Abstract:
We analyze the evolution of Laplace eigenvalues on a domain induced by the motion of the boundary. We apply our analysis to two problems: 1. We study the equilibrium and stability of electron bubbles. Electron bubbles are cavities formed around electrons injected into liquid helium. They can be treated as simple mathematical systems that minimize the energy with three terms: the energy of the electron proportional to a Laplace eigenvalue, the surface energy proportional to the surface area of the cavity, and the hydrostatic pressure proportional to its volume. This system possesses a surprising result: an instability of the 2S electron bubbles. 2. We compute the simple eigenvalues on a regular polygon with N sides. The polygon is treated as a perturbation of the unit circle and its eigenvalues are approximated by a Taylor series. The accuracy of our approach is measured by comparison with finite element estimates.
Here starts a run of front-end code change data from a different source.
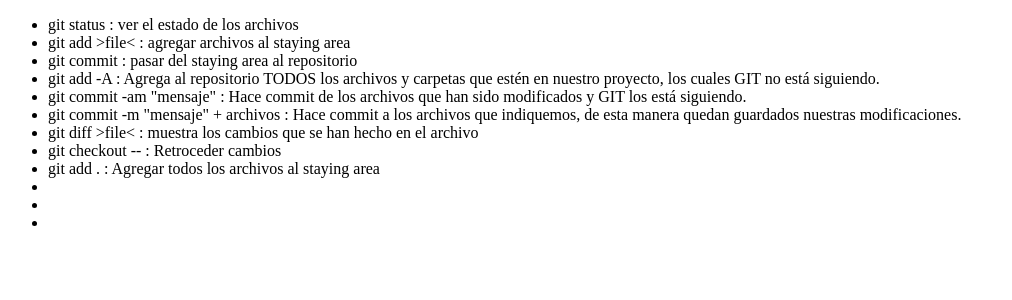
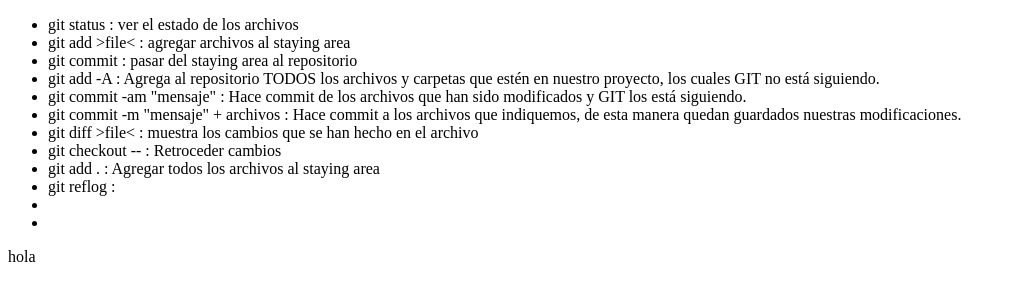
Before and after one commit to mettaworldfit/git-curso, a plain HTML site: page index.html in a window 1280 px wide. Shown: the whole page, without its empty margins (0-1012 px from the left). Drawn offline with Linux system fonts and the light colour scheme.

Commit message:
se a modificado el index

```diff
--- a/index.html
+++ b/index.html
@@ -17,9 +17,11 @@
         <li>git diff >file< : muestra los cambios que se han hecho en el archivo</li>
         <li>git checkout -- : Retroceder cambios</li>
         <li>git add . : Agregar todos los archivos al staying area</li>
-        <li></li>
+        <li>git reflog :</li>
         <li></li>
         <li></li>
     </ul>
+
+    <div>hola</div>
 </body>
 </html>
```
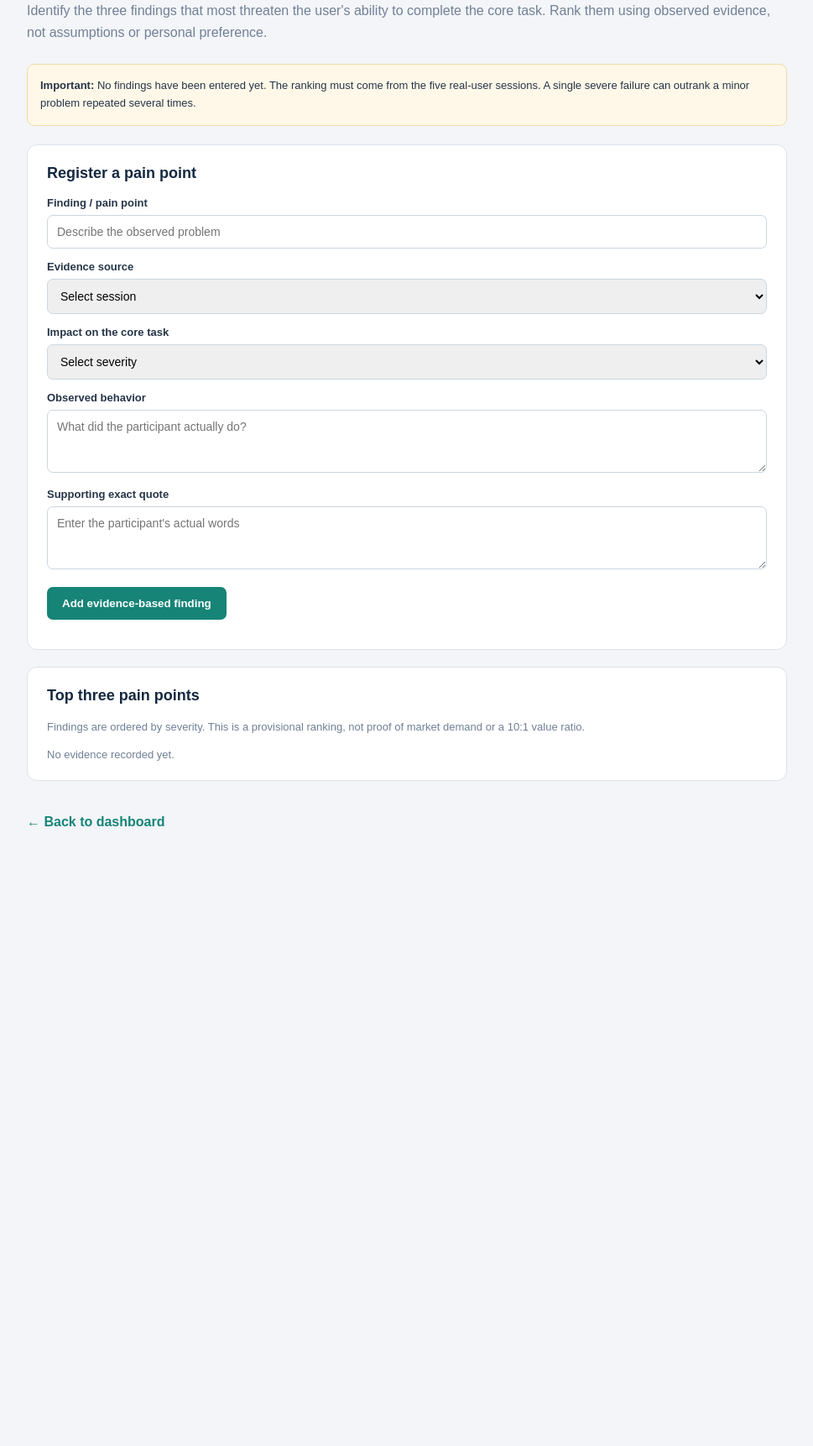
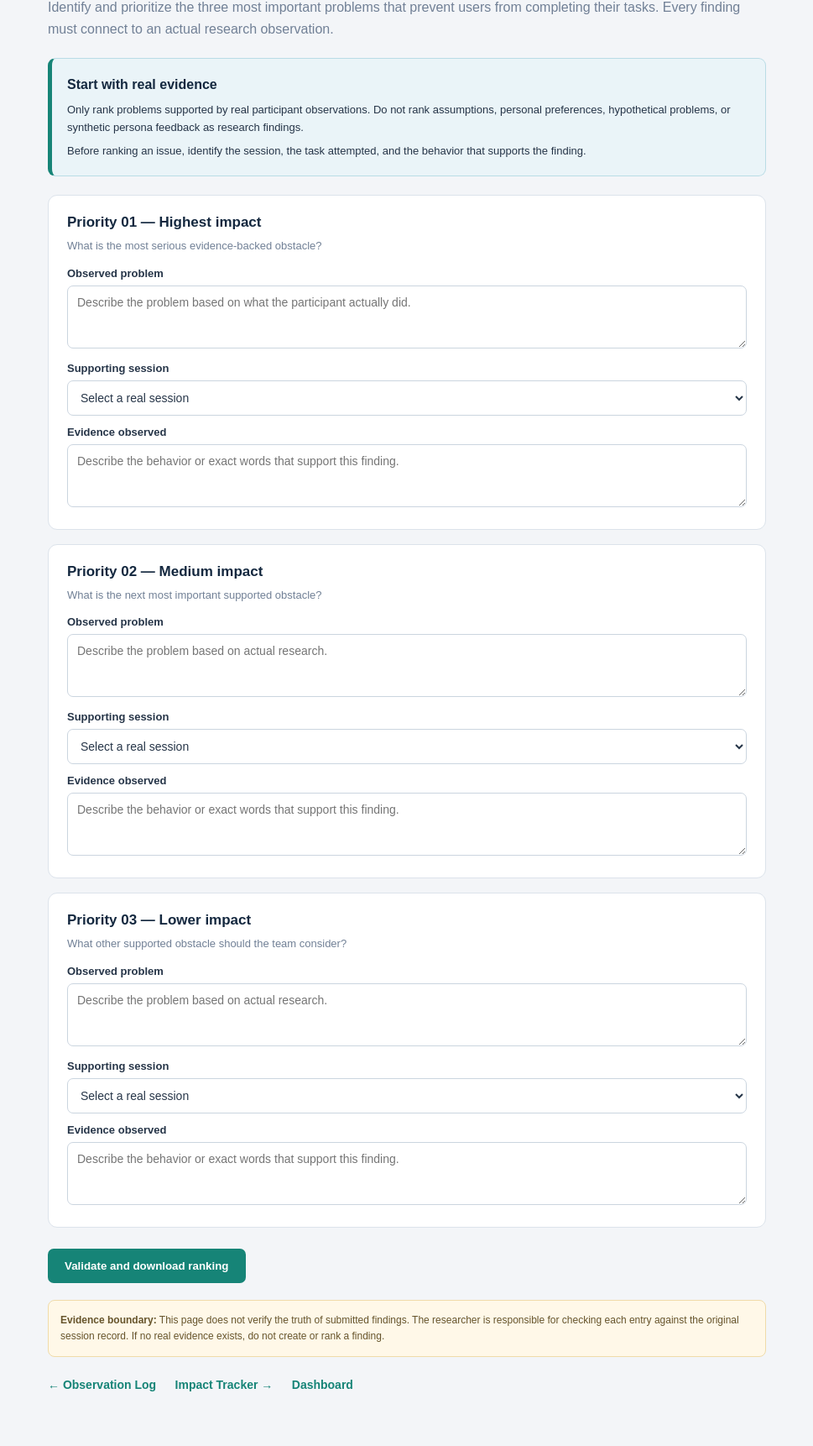
Before and after one commit to sebassss2003-ux/FieldProof, a plain HTML site: page pain-ranking.html in a window 1280 px wide. Shown: the part 187-1909 px from the top of the page at 84% size, without its empty margins (155-1124 px from the left). Before the commit the page ends 1237 px from the top, so only its background shows below. Drawn offline with Linux system fonts and the light colour scheme.

Commit message:
Update pain-ranking.html
Strengthen evidence-based pain ranking

```diff
--- a/pain-ranking.html
+++ b/pain-ranking.html
@@ -7,31 +7,26 @@
   <title>FieldProof | Pain Ranking</title>
   <style>
     * { box-sizing: border-box; margin: 0; padding: 0; }
-
     body {
       font-family: Arial, sans-serif;
       background: #f3f5f8;
       color: #263548;
     }
-
     header {
       background: #14283f;
       padding: 22px 7%;
     }
-
     header a {
       color: #64c5b5;
       font-size: 21px;
       font-weight: bold;
       text-decoration: none;
     }
-
     main {
-      max-width: 950px;
-      margin: 42px auto;
+      max-width: 900px;
+      margin: 40px auto;
       padding: 0 22px;
     }
-
     .eyebrow {
       color: #168477;
       font-size: 12px;
@@ -39,159 +34,152 @@
       letter-spacing: 1.4px;
       margin-bottom: 12px;
     }
-
     h1 {
       color: #14283f;
-      font-size: 34px;
+      font-size: 32px;
       margin-bottom: 12px;
     }
-
     .intro {
       color: #718096;
       line-height: 1.6;
-      margin-bottom: 25px;
+      margin-bottom: 22px;
     }
-
-    .notice {
-      background: #fff8e8;
-      border: 1px solid #f0dba9;
+    .evidence-notice {
+      background: #eaf4f8;
+      border: 1px solid #b9dce5;
+      border-left: 5px solid #168477;
       border-radius: 9px;
-      padding: 15px;
+      padding: 18px;
+      margin-bottom: 22px;
       font-size: 13px;
       line-height: 1.6;
-      margin-bottom: 22px;
     }
-
-    .panel {
+    .evidence-notice h2 {
+      color: #14283f;
+      font-size: 16px;
+      margin-bottom: 7px;
+    }
+    .ranking-card {
       background: white;
       border: 1px solid #dce3eb;
-      border-radius: 12px;
-      padding: 23px;
-      margin-bottom: 20px;
-    }
-
-    h2 {
-      font-size: 18px;
-      color: #14283f;
+      border-radius: 11px;
+      padding: 22px;
       margin-bottom: 17px;
     }
-
+    .ranking-card h2 {
+      color: #14283f;
+      font-size: 17px;
+      margin-bottom: 8px;
+    }
+    .ranking-card p {
+      color: #718096;
+      font-size: 13px;
+      line-height: 1.5;
+      margin-bottom: 15px;
+    }
     label {
       display: block;
       font-size: 13px;
       font-weight: bold;
-      margin: 14px 0 7px;
+      margin: 12px 0 7px;
     }
-
-    input, select, textarea {
+    input, textarea, select {
       width: 100%;
-      padding: 11px;
       border: 1px solid #cbd5df;
       border-radius: 7px;
+      padding: 11px;
       font: inherit;
       font-size: 14px;
+      background: white;
+      color: #263548;
     }
-
     textarea {
       min-height: 75px;
       resize: vertical;
     }
-
+    .helper {
+      font-size: 12px;
+      color: #718096;
+      line-height: 1.5;
+      margin-top: 6px;
+    }
     button {
       background: #168477;
       color: white;
-      border: 0;
+      border: none;
       border-radius: 7px;
-      padding: 12px 18px;
+      padding: 13px 20px;
       font-weight: bold;
       cursor: pointer;
-      margin-top: 17px;
+      margin-top: 8px;
     }
-
     button:hover { background: #116b61; }
-
-    .pain-item {
-      border: 1px solid #dce3eb;
+    .notice {
+      background: #fff8e8;
+      border: 1px solid #f0dba9;
       border-radius: 8px;
-      padding: 15px;
-      margin-bottom: 12px;
-      background: #fff;
+      padding: 14px;
+      margin-top: 20px;
+      color: #66542b;
+      font-size: 12px;
+      line-height: 1.6;
     }
-
-    .pain-item strong {
-      color: #14283f;
-      display: block;
-      margin-bottom: 6px;
+    #feedback {
+      margin-top: 15px;
+      color: #176b5d;
+      font-weight: bold;
+      font-size: 13px;
     }
-
-    .pain-item p {
-      color: #718096;
-      font-size: 13px;
-      line-height: 1.5;
-    }
-
-    .rank {
-      display: inline-block;
-      font-size: 11px;
-      font-weight: bold;
-      color: #176b5d;
-      background: #e5f5f1;
-      padding: 5px 8px;
-      border-radius: 15px;
-      margin-bottom: 8px;
-    }
-
-    #painList { margin-top: 16px; }
-
-    #feedback {
-      margin-top: 12px;
-      font-size: 13px;
-      font-weight: bold;
-      color: #176b5d;
-    }
-
     .back {
       display: inline-block;
       color: #168477;
       text-decoration: none;
       font-weight: bold;
-      margin: 20px 0;
+      margin: 25px 18px 25px 0;
+      font-size: 14px;
     }
   </style>
 </head>
 <body>
-
 <header>
   <a href="index.html">FieldProof</a>
 </header>
 
 <main>
-  <p class="eyebrow">EVIDENCE → PRIORITY → ACTION</p>
+  <p class="eyebrow">EVIDENCE → PRIORITIZATION</p>
   <h1>Pain ranking</h1>
-
   <p class="intro">
-    Identify the three findings that most threaten the user's ability
-    to complete the core task. Rank them using observed evidence,
-    not assumptions or personal preference.
+    Identify and prioritize the three most important problems that
+    prevent users from completing their tasks. Every finding must
+    connect to an actual research observation.
   </p>
 
-  <div class="notice">
-    <strong>Important:</strong> No findings have been entered yet.
-    The ranking must come from the five real-user sessions.
-    A single severe failure can outrank a minor problem repeated several times.
-  </div>
+  <section class="evidence-notice">
+    <h2>Start with real evidence</h2>
+    <p>
+      Only rank problems supported by real participant observations.
+      Do not rank assumptions, personal preferences, hypothetical
+      problems, or synthetic persona feedback as research findings.
+    </p>
+    <p style="margin-top:8px;">
+      Before ranking an issue, identify the session, the task attempted,
+      and the behavior that supports the finding.
+    </p>
+  </section>
 
-  <section class="panel">
-    <h2>Register a pain point</h2>
+  <form id="rankingForm">
 
-    <form id="painForm">
-      <label for="title">Finding / pain point</label>
-      <input id="title" maxlength="120" required
-        placeholder="Describe the observed problem">
+    <section class="ranking-card">
+      <h2>Priority 01 — Highest impact</h2>
+      <p>What is the most serious evidence-backed obstacle?</p>
 
-      <label for="source">Evidence source</label>
-      <select id="source" required>
-        <option value="">Select session</option>
+      <label for="problem1">Observed problem</label>
+      <textarea id="problem1" maxlength="500"
+        placeholder="Describe the problem based on what the participant actually did." required></textarea>
+
+      <label for="session1">Supporting session</label>
+      <select id="session1" required>
+        <option value="">Select a real session</option>
         <option>Session 01</option>
         <option>Session 02</option>
         <option>Session 03</option>
@@ -199,112 +187,124 @@
         <option>Session 05</option>
       </select>
 
-      <label for="severity">Impact on the core task</label>
-      <select id="severity" required>
-        <option value="">Select severity</option>
-        <option value="5">5 — Safety error or harmful outcome</option>
-        <option value="4">4 — False result or task abandonment</option>
-        <option value="3">3 — Requires outside help or major rework</option>
-        <option value="2">2 — Significant delay or repeated effort</option>
-        <option value="1">1 — Minor friction or cosmetic issue</option>
+      <label for="evidence1">Evidence observed</label>
+      <textarea id="evidence1" maxlength="700"
+        placeholder="Describe the behavior or exact words that support this finding." required></textarea>
+    </section>
+
+    <section class="ranking-card">
+      <h2>Priority 02 — Medium impact</h2>
+      <p>What is the next most important supported obstacle?</p>
+
+      <label for="problem2">Observed problem</label>
+      <textarea id="problem2" maxlength="500"
+        placeholder="Describe the problem based on actual research." required></textarea>
+
+      <label for="session2">Supporting session</label>
+      <select id="session2" required>
+        <option value="">Select a real session</option>
+        <option>Session 01</option>
+        <option>Session 02</option>
+        <option>Session 03</option>
+        <option>Session 04</option>
+        <option>Session 05</option>
       </select>
 
-      <label for="behavior">Observed behavior</label>
-      <textarea id="behavior" maxlength="500" required
-        placeholder="What did the participant actually do?"></textarea>
+      <label for="evidence2">Evidence observed</label>
+      <textarea id="evidence2" maxlength="700"
+        placeholder="Describe the behavior or exact words that support this finding." required></textarea>
+    </section>
 
-      <label for="quote">Supporting exact quote</label>
-      <textarea id="quote" maxlength="300" required
-        placeholder="Enter the participant's actual words"></textarea>
+    <section class="ranking-card">
+      <h2>Priority 03 — Lower impact</h2>
+      <p>What other supported obstacle should the team consider?</p>
 
-      <button type="submit">Add evidence-based finding</button>
-      <p id="feedback" role="status" aria-live="polite"></p>
-    </form>
-  </section>
+      <label for="problem3">Observed problem</label>
+      <textarea id="problem3" maxlength="500"
+        placeholder="Describe the problem based on actual research." required></textarea>
 
-  <section class="panel">
-    <h2>Top three pain points</h2>
-    <p style="font-size:13px;color:#718096;line-height:1.5">
-      Findings are ordered by severity. This is a provisional ranking,
-      not proof of market demand or a 10:1 value ratio.
-    </p>
+      <label for="session3">Supporting session</label>
+      <select id="session3" required>
+        <option value="">Select a real session</option>
+        <option>Session 01</option>
+        <option>Session 02</option>
+        <option>Session 03</option>
+        <option>Session 04</option>
+        <option>Session 05</option>
+      </select>
 
-    <div id="painList">
-      <p style="font-size:13px;color:#718096;margin-top:15px">
-        No evidence recorded yet.
-      </p>
-    </div>
-  </section>
+      <label for="evidence3">Evidence observed</label>
+      <textarea id="evidence3" maxlength="700"
+        placeholder="Describe the behavior or exact words that support this finding." required></textarea>
+    </section>
 
-  <a class="back" href="index.html">← Back to dashboard</a>
+    <button type="submit">Validate and download ranking</button>
+    <p id="feedback" role="status" aria-live="polite"></p>
+  </form>
+
+  <div class="notice">
+    <strong>Evidence boundary:</strong>
+    This page does not verify the truth of submitted findings.
+    The researcher is responsible for checking each entry against
+    the original session record. If no real evidence exists, do not
+    create or rank a finding.
+  </div>
+
+  <a class="back" href="observation.html">← Observation Log</a>
+  <a class="back" href="impact-tracker.html">Impact Tracker →</a>
+  <a class="back" href="index.html">Dashboard</a>
 </main>
 
 <script>
-  const form = document.getElementById("painForm");
-  const list = document.getElementById("painList");
+  const form = document.getElementById("rankingForm");
   const feedback = document.getElementById("feedback");
-  const findings = [];
 
   form.addEventListener("submit", function(event) {
     event.preventDefault();
-
     if (!form.reportValidity()) return;
 
-    const finding = {
-      title: document.getElementById("title").value.trim(),
-      source: document.getElementById("source").value,
-      severity: Number(document.getElementById("severity").value),
-      behavior: document.getElementById("behavior").value.trim(),
-      quote: document.getElementById("quote").value.trim()
+    const ranking = {
+      title: "FieldProof — Evidence-based Pain Ranking",
+      exportedAt: new Date().toISOString(),
+      evidenceStatus: "Researcher-entered; not independently verified",
+      priorities: [
+        {
+          priority: 1,
+          problem: document.getElementById("problem1").value.trim(),
+          session: document.getElementById("session1").value,
+          evidence: document.getElementById("evidence1").value.trim()
+        },
+        {
+          priority: 2,
+          problem: document.getElementById("problem2").value.trim(),
+          session: document.getElementById("session2").value,
+          evidence: document.getElementById("evidence2").value.trim()
+        },
+        {
+          priority: 3,
+          problem: document.getElementById("problem3").value.trim(),
+          session: document.getElementById("session3").value,
+          evidence: document.getElementById("evidence3").value.trim()
+        }
+      ]
     };
 
-    if (!finding.title || !finding.behavior || !finding.quote) {
-      feedback.textContent = "Complete all required evidence fields.";
-      return;
-    }
+    const blob = new Blob(
+      [JSON.stringify(ranking, null, 2)],
+      { type: "application/json" }
+    );
+    const url = URL.createObjectURL(blob);
+    const link = document.createElement("a");
+    link.href = url;
+    link.download = "fieldproof-pain-ranking.json";
+    document.body.appendChild(link);
+    link.click();
+    link.remove();
+    URL.revokeObjectURL(url);
 
-    findings.push(finding);
-    findings.sort((a, b) => b.severity - a.severity);
-
-    renderFindings();
-    form.reset();
     feedback.textContent =
-      "Finding added for this browser session. It has not been saved to a database.";
+      "Ranking downloaded. Verify every finding against its original session evidence.";
   });
-
-  function renderFindings() {
-    list.innerHTML = "";
-
-    findings.slice(0, 3).forEach((finding, index) => {
-      const card = document.createElement("article");
-      card.className = "pain-item";
-
-      const rank = document.createElement("span");
-      rank.className = "rank";
-      rank.textContent = "RANK #" + (index + 1);
-
-      const title = document.createElement("strong");
-      title.textContent = finding.title;
-
-      const source = document.createElement("p");
-      source.textContent = "Evidence: " + finding.source +
-        " · Severity: " + finding.severity + "/5";
-
-      const behavior = document.createElement("p");
-      behavior.textContent = "Observed: " + finding.behavior;
-
-      const quote = document.createElement("p");
-      quote.textContent = "Quote: “" + finding.quote + "”";
-
-      card.append(rank, title, source, behavior, quote);
-      list.appendChild(card);
-    });
-
-    if (findings.length === 0) {
-      list.textContent = "No evidence recorded yet.";
-    }
-  }
 </script>
-
 </body>
 </html>
```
For the lowest eigenvalue, the first Taylor term provides an estimate within 10-5 of the true value. The second term reduces the error to 10-7. We discuss how to utilize the available symmetry to obtain better finite element estimates. Finally, we briefly discuss the expansion of simple eigenvalues on regular polygons in powers of 1/N.

Description:
Thesis (Ph. D.)--Massachusetts Institute of Technology, Dept. of Mathematics, 2003.; Includes bibliographical references (p. 89-91).